▶ Problem details:
Find the word "maximal" in the data, then copy each line where it is found.

▶ Data for this task:
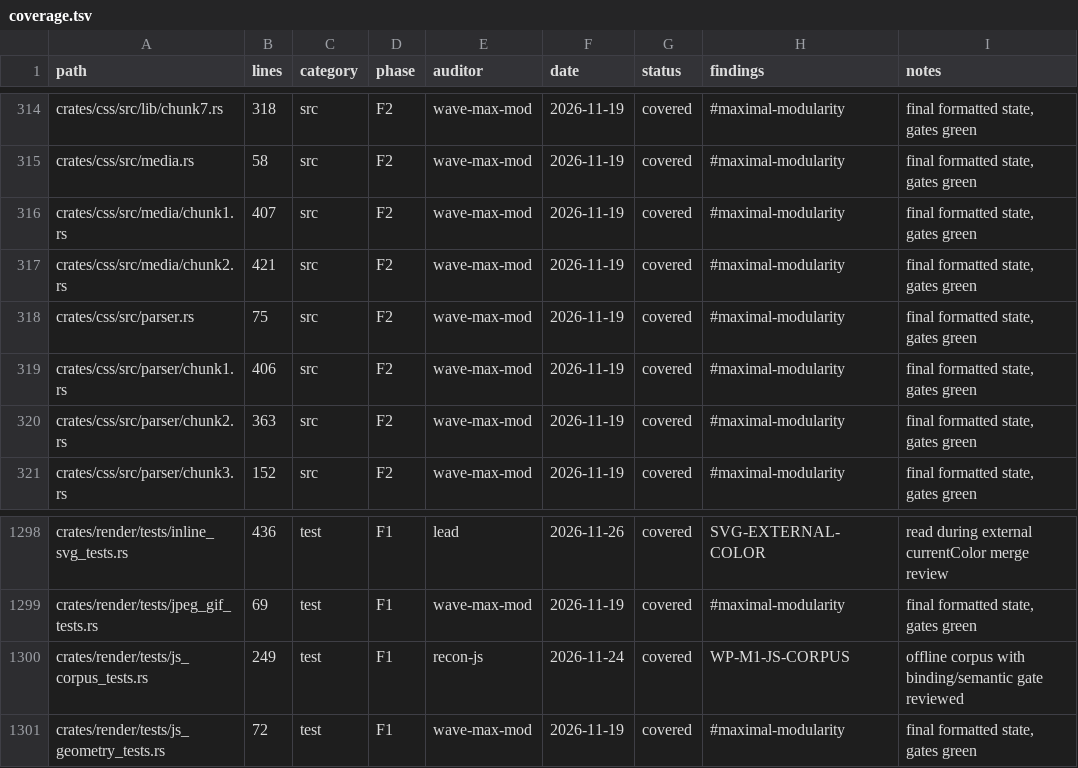
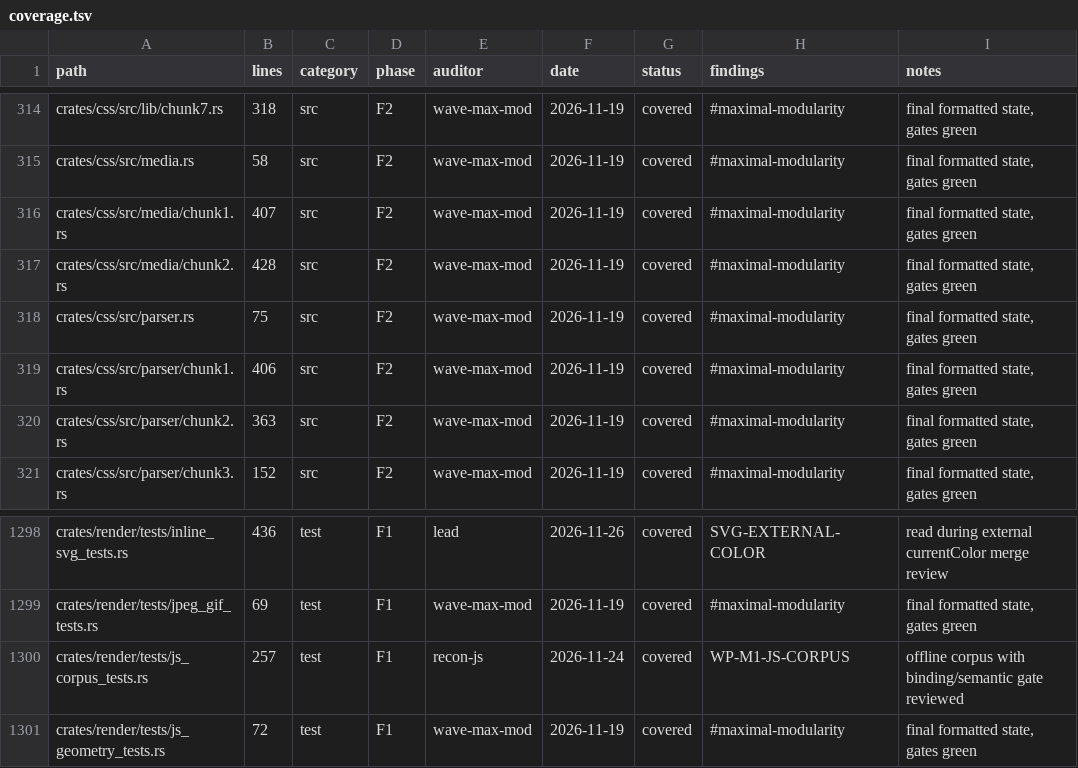
Before and after one commit to juanpimg/Megi, a TSV file: docs/audit/coverage.tsv, drawn as a sheet; only a part is shown, gaps mark what is left out.

Commit message:
fix(css): reject invalid prefers-reduced-motion values (#2328)
Media Queries 5 §5.4 defines prefers-reduced-motion: reduce | no-preference. parse_feature used value == "reduce", so any unknown identifier was silently treated as no-preference and matched in the default profile. Now valid values map to their boolean and invalid values make the feature fail, matching the prefers-color-scheme pattern. Note: no-preference itself already worked (PrefersReducedMotion(false) evaluates as !reduced_motion); the regression is limited to invalid identifiers. Regression tests red->green; full gate and all 50 compile-free gates pass.

Signed-off-by: Megi Agent <agent@megi.local>

```diff
--- a/docs/audit/coverage.tsv
+++ b/docs/audit/coverage.tsv
@@ -316,3 +316,3 @@ crates/css/src/media.rs	58	src	F2	wave-max-mod	2026-11-19	covered	#maximal-modul
 crates/css/src/media/chunk1.rs	407	src	F2	wave-max-mod	2026-11-19	covered	#maximal-modularity	final formatted state, gates green
-crates/css/src/media/chunk2.rs	421	src	F2	wave-max-mod	2026-11-19	covered	#maximal-modularity	final formatted state, gates green
+crates/css/src/media/chunk2.rs	428	src	F2	wave-max-mod	2026-11-19	covered	#maximal-modularity	final formatted state, gates green
 crates/css/src/parser.rs	75	src	F2	wave-max-mod	2026-11-19	covered	#maximal-modularity	final formatted state, gates green
@@ -1299,3 +1299,3 @@ crates/render/tests/inline_svg_tests.rs	436	test	F1	lead	2026-11-26	covered	SVG-
 crates/render/tests/jpeg_gif_tests.rs	69	test	F1	wave-max-mod	2026-11-19	covered	#maximal-modularity	final formatted state, gates green
-crates/render/tests/js_corpus_tests.rs	249	test	F1	recon-js	2026-11-24	covered	WP-M1-JS-CORPUS	offline corpus with binding/semantic gate reviewed
+crates/render/tests/js_corpus_tests.rs	257	test	F1	recon-js	2026-11-24	covered	WP-M1-JS-CORPUS	offline corpus with binding/semantic gate reviewed
 crates/render/tests/js_geometry_tests.rs	72	test	F1	wave-max-mod	2026-11-19	covered	#maximal-modularity	final formatted state, gates green
```
Also changed, not shown: 7 other files.
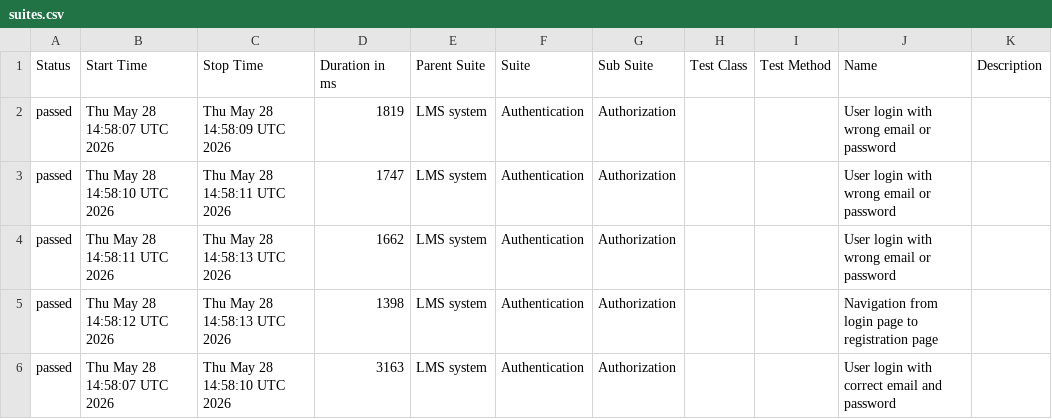
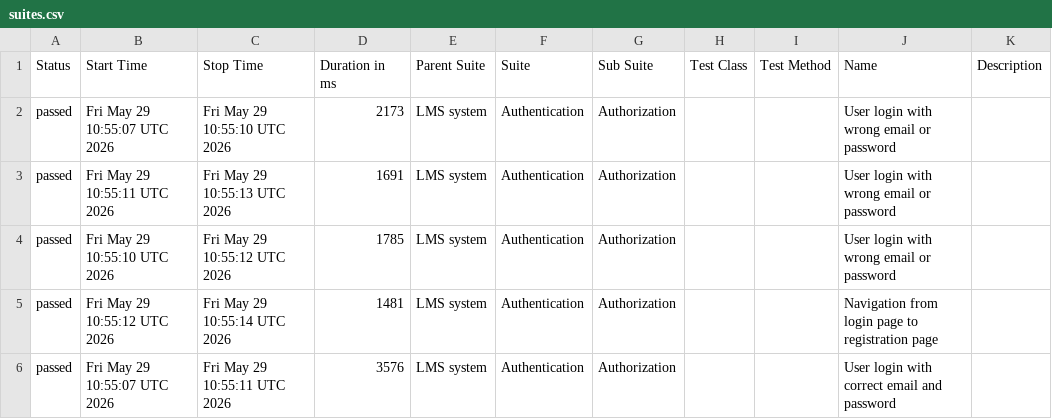
Before and after one commit to natalysoliton/autotests-ui, a CSV file: data/suites.csv, drawn as a sheet.

```diff
--- a/data/suites.csv
+++ b/data/suites.csv
@@ -1,6 +1,6 @@
 "Status","Start Time","Stop Time","Duration in ms","Parent Suite","Suite","Sub Suite","Test Class","Test Method","Name","Description"
-"passed","Thu May 28 14:58:07 UTC 2026","Thu May 28 14:58:09 UTC 2026","1819","LMS system","Authentication","Authorization","","","User login with wrong email or password",""
-"passed","Thu May 28 14:58:10 UTC 2026","Thu May 28 14:58:11 UTC 2026","1747","LMS system","Authentication","Authorization","","","User login with wrong email or password",""
-"passed","Thu May 28 14:58:11 UTC 2026","Thu May 28 14:58:13 UTC 2026","1662","LMS system","Authentication","Authorization","","","User login with wrong email or password",""
-"passed","Thu May 28 14:58:12 UTC 2026","Thu May 28 14:58:13 UTC 2026","1398","LMS system","Authentication","Authorization","","","Navigation from login page to registration page",""
-"passed","Thu May 28 14:58:07 UTC 2026","Thu May 28 14:58:10 UTC 2026","3163","LMS system","Authentication","Authorization","","","User login with correct email and password",""
+"passed","Fri May 29 10:55:07 UTC 2026","Fri May 29 10:55:10 UTC 2026","2173","LMS system","Authentication","Authorization","","","User login with wrong email or password",""
+"passed","Fri May 29 10:55:11 UTC 2026","Fri May 29 10:55:13 UTC 2026","1691","LMS system","Authentication","Authorization","","","User login with wrong email or password",""
+"passed","Fri May 29 10:55:10 UTC 2026","Fri May 29 10:55:12 UTC 2026","1785","LMS system","Authentication","Authorization","","","User login with wrong email or password",""
+"passed","Fri May 29 10:55:12 UTC 2026","Fri May 29 10:55:14 UTC 2026","1481","LMS system","Authentication","Authorization","","","Navigation from login page to registration page",""
+"passed","Fri May 29 10:55:07 UTC 2026","Fri May 29 10:55:11 UTC 2026","3576","LMS system","Authentication","Authorization","","","User login with correct email and password",""
```
Also changed, not shown: 50 other files.
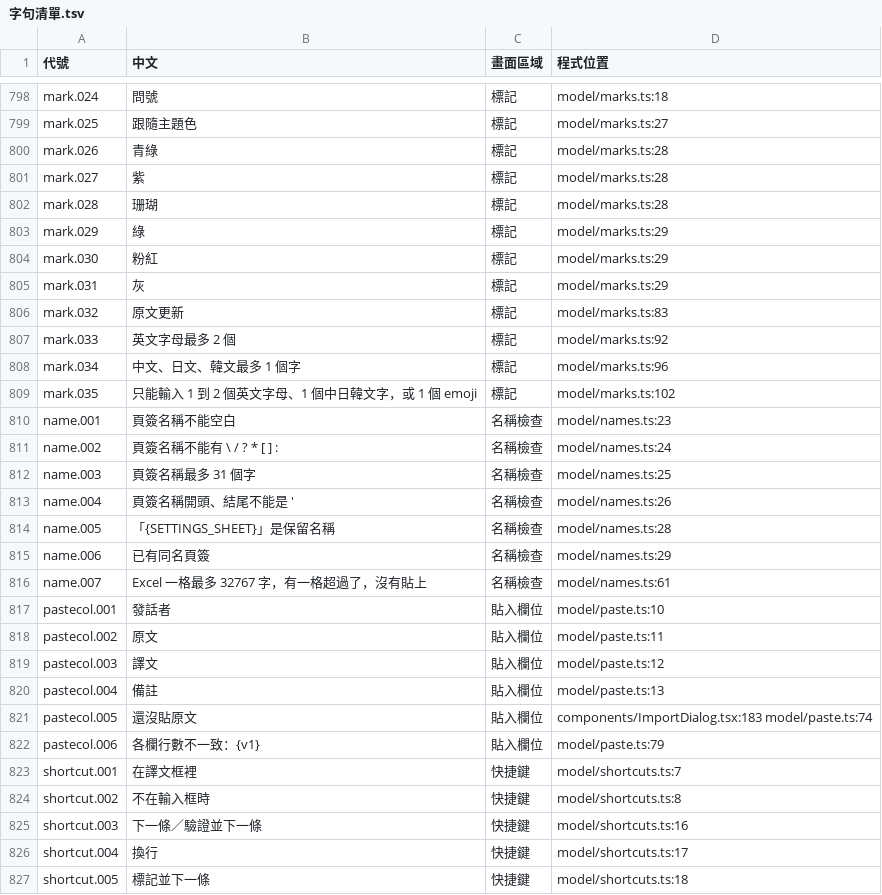
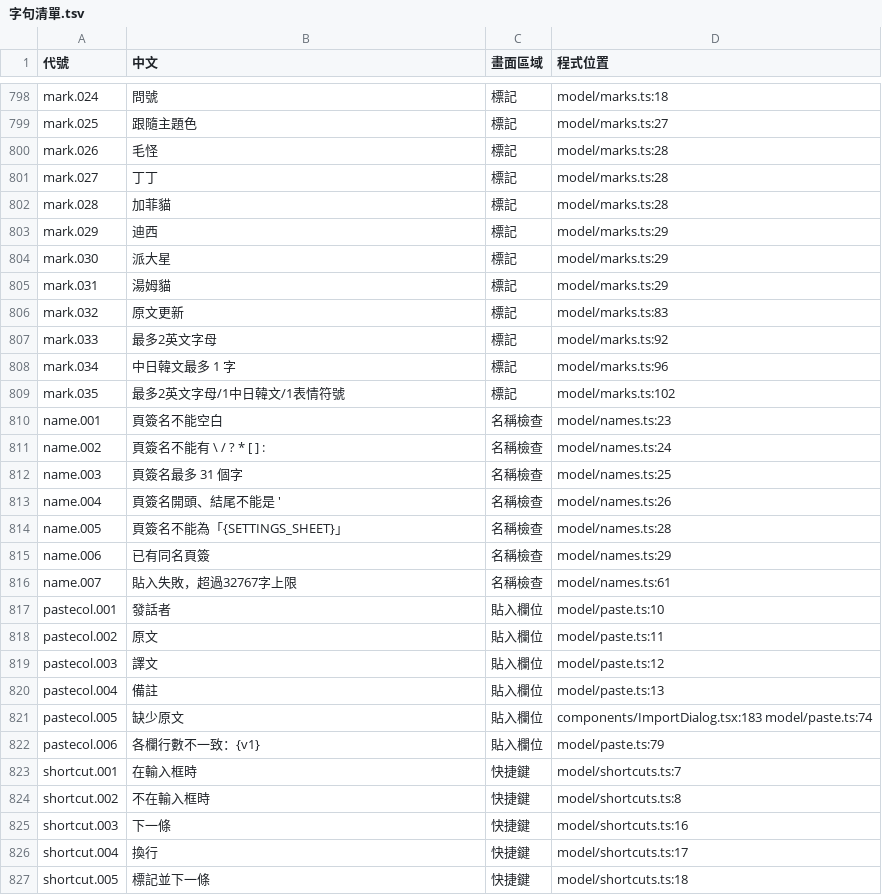
Before and after one commit to HolySheepp/Verso, a TSV file: i18n/字句清單.tsv, drawn as a sheet; only a part is shown, gaps mark what is left out; the diff covers the shown part only.

```diff
--- a/i18n/字句清單.tsv
+++ b/i18n/字句清單.tsv
@@ -799,19 +799,19 @@ mark.024	問號	標記	model/marks.ts:18
 mark.025	跟隨主題色	標記	model/marks.ts:27
-mark.026	青綠	標記	model/marks.ts:28
-mark.027	紫	標記	model/marks.ts:28
-mark.028	珊瑚	標記	model/marks.ts:28
-mark.029	綠	標記	model/marks.ts:29
-mark.030	粉紅	標記	model/marks.ts:29
-mark.031	灰	標記	model/marks.ts:29
+mark.026	毛怪	標記	model/marks.ts:28
+mark.027	丁丁	標記	model/marks.ts:28
+mark.028	加菲貓	標記	model/marks.ts:28
+mark.029	迪西	標記	model/marks.ts:29
+mark.030	派大星	標記	model/marks.ts:29
+mark.031	湯姆貓	標記	model/marks.ts:29
 mark.032	原文更新	標記	model/marks.ts:83
-mark.033	英文字母最多 2 個	標記	model/marks.ts:92
-mark.034	中文、日文、韓文最多 1 個字	標記	model/marks.ts:96
-mark.035	只能輸入 1 到 2 個英文字母、1 個中日韓文字，或 1 個 emoji	標記	model/marks.ts:102
-name.001	頁簽名稱不能空白	名稱檢查	model/names.ts:23
-name.002	頁簽名稱不能有 \ / ? * [ ] :	名稱檢查	model/names.ts:24
-name.003	頁簽名稱最多 31 個字	名稱檢查	model/names.ts:25
-name.004	頁簽名稱開頭、結尾不能是 '	名稱檢查	model/names.ts:26
-name.005	「{SETTINGS_SHEET}」是保留名稱	名稱檢查	model/names.ts:28
+mark.033	最多2英文字母	標記	model/marks.ts:92
+mark.034	中日韓文最多 1 字	標記	model/marks.ts:96
+mark.035	最多2英文字母/1中日韓文/1表情符號	標記	model/marks.ts:102
+name.001	頁簽名不能空白	名稱檢查	model/names.ts:23
+name.002	頁簽名不能有 \ / ? * [ ] :	名稱檢查	model/names.ts:24
+name.003	頁簽名最多 31 個字	名稱檢查	model/names.ts:25
+name.004	頁簽名開頭、結尾不能是 '	名稱檢查	model/names.ts:26
+name.005	頁簽名不能為「{SETTINGS_SHEET}」	名稱檢查	model/names.ts:28
 name.006	已有同名頁簽	名稱檢查	model/names.ts:29
-name.007	Excel 一格最多 32767 字，有一格超過了，沒有貼上	名稱檢查	model/names.ts:61
+name.007	貼入失敗，超過32767字上限	名稱檢查	model/names.ts:61
 pastecol.001	發話者	貼入欄位	model/paste.ts:10
@@ -820,7 +820,7 @@ pastecol.003	譯文	貼入欄位	model/paste.ts:12
 pastecol.004	備註	貼入欄位	model/paste.ts:13
-pastecol.005	還沒貼原文	貼入欄位	components/ImportDialog.tsx:183 model/paste.ts:74
+pastecol.005	缺少原文	貼入欄位	components/ImportDialog.tsx:183 model/paste.ts:74
 pastecol.006	各欄行數不一致：{v1}	貼入欄位	model/paste.ts:79
-shortcut.001	在譯文框裡	快捷鍵	model/shortcuts.ts:7
+shortcut.001	在輸入框時	快捷鍵	model/shortcuts.ts:7
 shortcut.002	不在輸入框時	快捷鍵	model/shortcuts.ts:8
-shortcut.003	下一條／驗證並下一條	快捷鍵	model/shortcuts.ts:16
+shortcut.003	下一條	快捷鍵	model/shortcuts.ts:16
 shortcut.004	換行	快捷鍵	model/shortcuts.ts:17
```
Also changed, not shown: 101 edited cells elsewhere in this file, 10 other files.
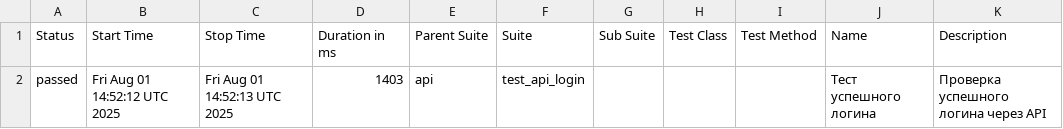
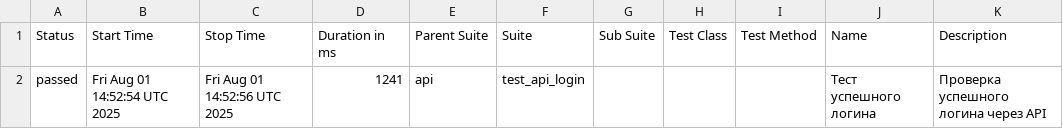
Before and after one commit to NikitaShmalko/partera, a CSV file: data/suites.csv, drawn as a sheet.

```diff
--- a/data/suites.csv
+++ b/data/suites.csv
@@ -1,2 +1,2 @@
 "Status","Start Time","Stop Time","Duration in ms","Parent Suite","Suite","Sub Suite","Test Class","Test Method","Name","Description"
-"passed","Fri Aug 01 14:52:12 UTC 2025","Fri Aug 01 14:52:13 UTC 2025","1403","api","test_api_login","","","","Тест успешного логина","Проверка успешного логина через API"
+"passed","Fri Aug 01 14:52:54 UTC 2025","Fri Aug 01 14:52:56 UTC 2025","1241","api","test_api_login","","","","Тест успешного логина","Проверка успешного логина через API"
```
Also changed, not shown: 18 other files.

▶ Result:
@@ -316,3 +316,3 @@ crates/css/src/media.rs	58	src	F2	wave-max-mod	2026-11-19	covered	#maximal-modul
 crates/css/src/media/chunk1.rs	407	src	F2	wave-max-mod	2026-11-19	covered	#maximal-modularity	final formatted state, gates green
-crates/css/src/media/chunk2.rs	421	src	F2	wave-max-mod	2026-11-19	covered	#maximal-modularity	final formatted state, gates green
+crates/css/src/media/chunk2.rs	428	src	F2	wave-max-mod	2026-11-19	covered	#maximal-modularity	final formatted state, gates green
 crates/css/src/parser.rs	75	src	F2	wave-max-mod	2026-11-19	covered	#maximal-modularity	final formatted state, gates green
 crates/render/tests/jpeg_gif_tests.rs	69	test	F1	wave-max-mod	2026-11-19	covered	#maximal-modularity	final formatted state, gates green
 crates/render/tests/js_geometry_tests.rs	72	test	F1	wave-max-mod	2026-11-19	covered	#maximal-modularity	final formatted state, gates green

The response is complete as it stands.